Do you prefer novels about real historical figures or fictional characters?
Here are our responses--please share your response in the comments section!
Kelly: I think it really depends for me. I have enjoyed books that deal with both; so I am constantly reading both. I feel like I am drawn more to the setting than the characters in many cases, though. If it is WWI, WWII, Canadian history, the 1920’s etc I will jump at the chance regardless of whether the people in the book were real people. But then there are also historical figures I am more drawn to than others. So, basically I look at each book separately and go from there.
Ana: I like both but if it's a well known historical figure I would rather read about them as secondary characters. I prefer to read fictional accounts about what might have been, about the loopholes in history. By now, some people are just too well known for that. I love books that grab the lesser known historical figures and imagine what their life must have been.
Marg: I had to actually think about this answer for a while. The truth is that I don't mind either type of story, but if I HAD to only choose one, then I would have to go with real historical figures. The main reason is because often we know a little bit about the famous people and the fiction helps to build a picture around what we already know. Having said that, it is very easy for said historical figures to be over exposed and written about too much!
Julie: Like Marg, I had to really think about the answer. I am happy to read either, but I think historical figures is my preference. I don't like reading which is based on a historical figure which then turns into a fictional account. As an historian, I would rather read about a historical person & then perhaps provide some evidence which might support an historical hypothesis.

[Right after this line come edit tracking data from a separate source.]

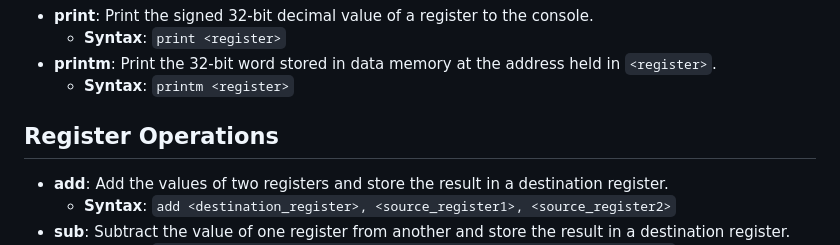
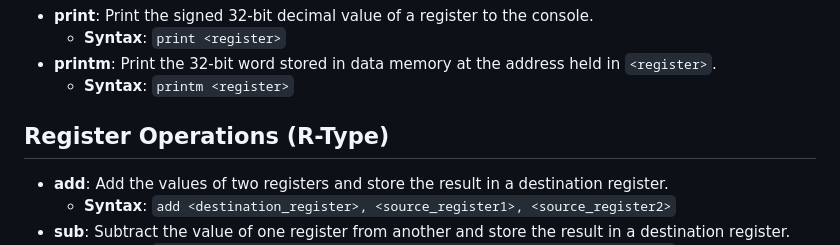
Before and after one commit to mk314k/AssemblyTS, a Markdown page: docs/documentation.md, the part around the change. GitHub-like rendering.

Commit message:
Clarify R-type instruction docs

```diff
--- a/docs/documentation.md
+++ b/docs/documentation.md
@@ -27,7 +27,7 @@ Both Register name (`x0`–`x31`) and its Symbolic ABI name (`zero`–`t6`) can
 - **printm**: Print the 32-bit word stored in data memory at the address held in `<register>`.
   - **Syntax**: `printm <register>`
 
-## Register Operations
+## Register Operations (R-Type)
 
 - **add**: Add the values of two registers and store the result in a destination register.
   - **Syntax**: `add <destination_register>, <source_register1>, <source_register2>`
```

Nanette: I like (and am willing to read) both. I love biographical fiction, especially biographical fiction about royalty, and I think it takes a lot of skill to take the historical record, with all of its detail (and its inconsistencies) and turn it into a compelling novel while staying true to the known facts.